Segment Start: EXERCISE MATERIALS
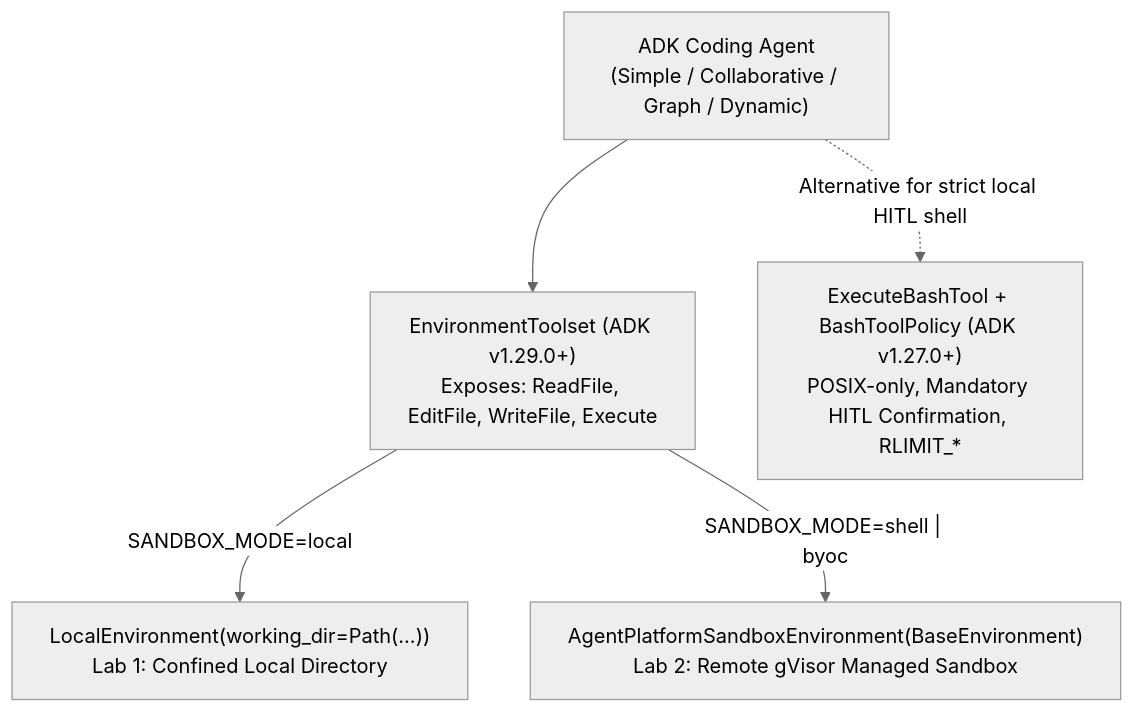
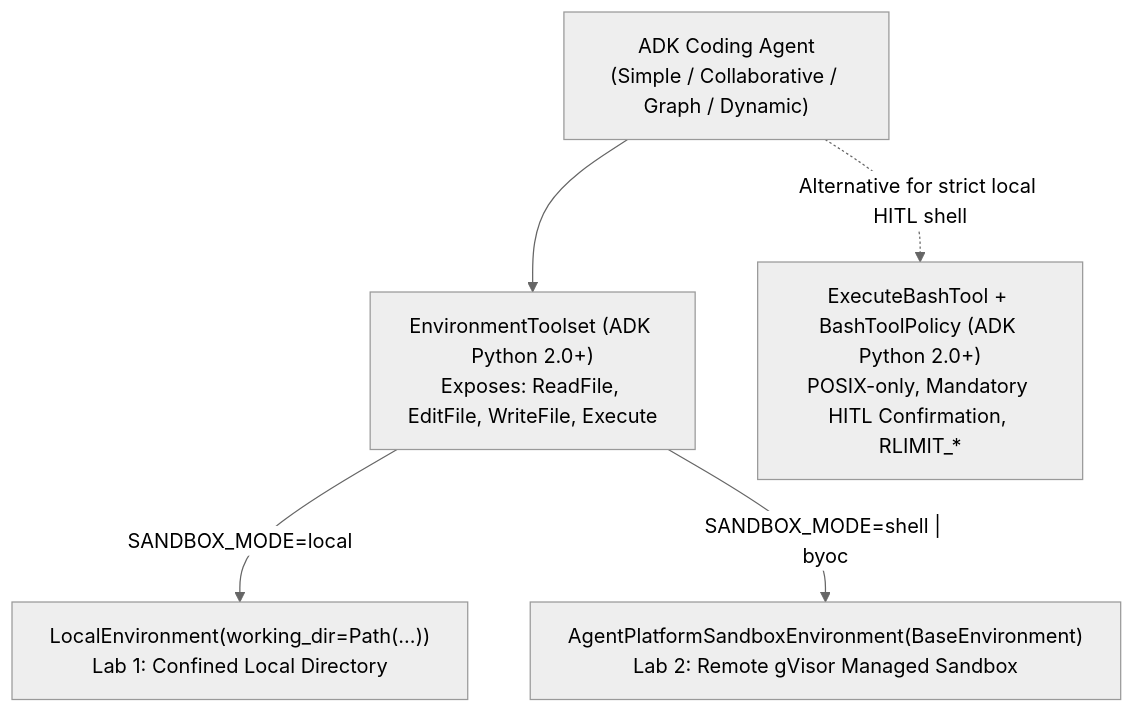
One commit to jiratouchmhp/coding-agent-workshop changed the second of 3 diagrams in workshop/01-LAB-SETUP-AND-BUILD-ADK.md. Above: the diagram before and after it, drawn with Mermaid (neutral theme). The commit also changed other lines of this file and 57 other files, not shown here.

````diff
--- a/workshop/01-LAB-SETUP-AND-BUILD-ADK.md
+++ b/workshop/01-LAB-SETUP-AND-BUILD-ADK.md
@@ -302,13 +297,13 @@
 ```mermaid
 flowchart TD
     AGENT["ADK Coding Agent\n(Simple / Collaborative / Graph / Dynamic)"]
-    ET["EnvironmentToolset (ADK v1.29.0+)\nExposes: ReadFile, EditFile, WriteFile, Execute"]
+    ET["EnvironmentToolset (ADK Python 2.0+)\nExposes: ReadFile, EditFile, WriteFile, Execute"]
     LE["LocalEnvironment(working_dir=Path(...))\nLab 1: Confined Local Directory"]
     SE["AgentPlatformSandboxEnvironment(BaseEnvironment)\nLab 2: Remote gVisor Managed Sandbox"]
-    BT["ExecuteBashTool + BashToolPolicy (ADK v1.27.0+)\nPOSIX-only, Mandatory HITL Confirmation, RLIMIT_*"]
+    BT["ExecuteBashTool + BashToolPolicy (ADK Python 2.0+)\nPOSIX-only, Mandatory HITL Confirmation, RLIMIT_*"]
 
     AGENT --> ET
     ET -- "SANDBOX_MODE=local" --> LE
     ET -- "SANDBOX_MODE=shell | byoc" --> SE
     AGENT -. "Alternative for strict local HITL shell" .-> BT
 ```
````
Segment End: EXERCISE MATERIALS
• **THE PROBLEM**
Pictures are to be left out, while the records are copied word for word.

• **THE ANSWER**
One commit to jiratouchmhp/coding-agent-workshop changed the second of 3 diagrams in workshop/01-LAB-SETUP-AND-BUILD-ADK.md. Above: the diagram before and after it, drawn with Mermaid (neutral theme). The commit also changed other lines of this file and 57 other files, not shown here.

````diff
--- a/workshop/01-LAB-SETUP-AND-BUILD-ADK.md
+++ b/workshop/01-LAB-SETUP-AND-BUILD-ADK.md
@@ -302,13 +297,13 @@
 ```mermaid
 flowchart TD
     AGENT["ADK Coding Agent\n(Simple / Collaborative / Graph / Dynamic)"]
-    ET["EnvironmentToolset (ADK v1.29.0+)\nExposes: ReadFile, EditFile, WriteFile, Execute"]
+    ET["EnvironmentToolset (ADK Python 2.0+)\nExposes: ReadFile, EditFile, WriteFile, Execute"]
     LE["LocalEnvironment(working_dir=Path(...))\nLab 1: Confined Local Directory"]
     SE["AgentPlatformSandboxEnvironment(BaseEnvironment)\nLab 2: Remote gVisor Managed Sandbox"]
-    BT["ExecuteBashTool + BashToolPolicy (ADK v1.27.0+)\nPOSIX-only, Mandatory HITL Confirmation, RLIMIT_*"]
+    BT["ExecuteBashTool + BashToolPolicy (ADK Python 2.0+)\nPOSIX-only, Mandatory HITL Confirmation, RLIMIT_*"]
 
     AGENT --> ET
     ET -- "SANDBOX_MODE=local" --> LE
     ET -- "SANDBOX_MODE=shell | byoc" --> SE
     AGENT -. "Alternative for strict local HITL shell" .-> BT
 ```
````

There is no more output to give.